The Millennium Development Goal (MDG) of reducing the world’s 1020 million undernourished people by half between now and 2015 is still possible.

This was revealed by Dr William D Dar, Director General of the International Crops Research Institute for the Semi-Arid Tropics (ICRISAT) last week during a three-day International Conference on Eliminating Hunger and Poverty: Priorities in Global Agricultural Research and Development Agenda in an Era of Climate Change and Rising Food Prices in Chennai. The seminar was organized to mark the 85th birthday of Dr MS Swaminathan, the acknowledged father of India’s Green Revolution

Dr Dar said that the MDG target can still be attained if the “business as usual” approach is replaced by a new strategy to fight hunger, which is inclusive of poor women and children.  

This strategy, which ICRISAT coins as IMOD (inclusive market-oriented development), is a dynamic progression of smallholder farmers from a subsistence level towards market-oriented agriculture.

Studies of the World Bank and ICRISAT have shown that dryland poverty rates in Asia are declining compared to that of sub-Saharan Africa as emerging Asian urban markets absorb farm produce as opposed to their African counterparts.

“ICRISAT recognizes that market benefits are mainly captured by men, so we must be proactive to ensure that that it includes women and children,” Dr Dar said. He suggested that women form groups that could gain access to land similar to the Market Garden cooperatives in West Africa, where women produce vegetables with the help of water conserving drip irrigation.

Setting up a five-point agenda for policy makers to bring down the number of malnourished people, Dr Dar called for higher investments in agricultural research and extension; bringing in new players such as the private sector, philanthropic organizations and development investors to invest in agriculture; adopting a country-led bottom-up approach; adding to decision makers information by policy experiments and pilot projects; and fulfilling commitments made to enhance food security.
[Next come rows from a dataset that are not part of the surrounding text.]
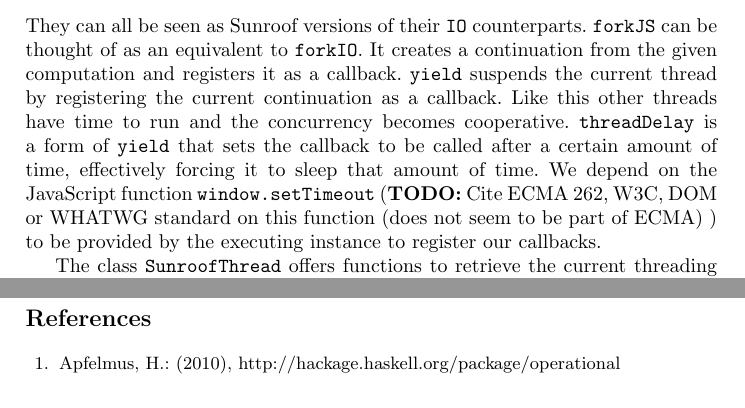
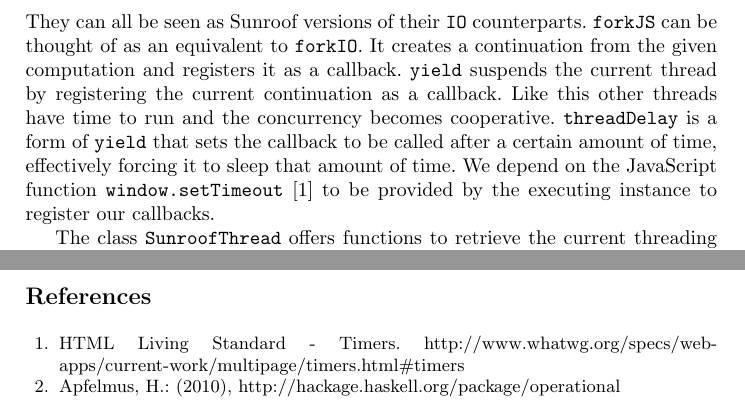
Before and after one commit to ku-fpg/paper-sunroof-tfp13, a LaTeX paper (sunroof.tex, which reads sections/threading-model.tex): two parts of pages 9 and 19 of 19 before the commit and two parts of pages 9 and 18 of 19 after it, joined at a grey line, cut so that both start at the same text. Compiled offline with pdfLaTeX.

Commit message:
Cite to WHATWG for the window.setTimeout function.

```diff
--- a/sections/threading-model.tex
+++ b/sections/threading-model.tex
@@ -75,12 +75,7 @@ cooperative. \Src{threadDelay} is a form of \Src{yield} that sets
 the callback to be called after a certain amount of time,
 effectively forcing it to sleep that amount of time.
 We depend on the JavaScript function \Src{window.setTimeout}
-\TODO{Cite ECMA 262, W3C, DOM or WHATWG standard on this function
-(does not seem to be part of ECMA) }
-% http://www.w3.org/TR/Window/#timers (Old Draft),
-% http://www.ecma-international.org/ecma-262/5.1/ (no mention),
-% http://www.whatwg.org/specs/web-apps/current-work/multipage/timers.html#timers
-to be provided
+\cite{whatwg:timers} to be provided
 by the executing instance to register our callbacks.
 
 The class \Src{SunroofThread} offers functions to retrieve the
```
Also changed, not shown: sunroof.bib (+8 -0 lines).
Lauding Dr Swaminthan’s efforts in harnessing science as a tool to alleviate poverty in the world, Dr Dar termed the former as a visionary, eminent policy maker and an inspiring leader who played a pivotal role in bringing ICRISAT to India.

by ICRISAT. All rights reserved.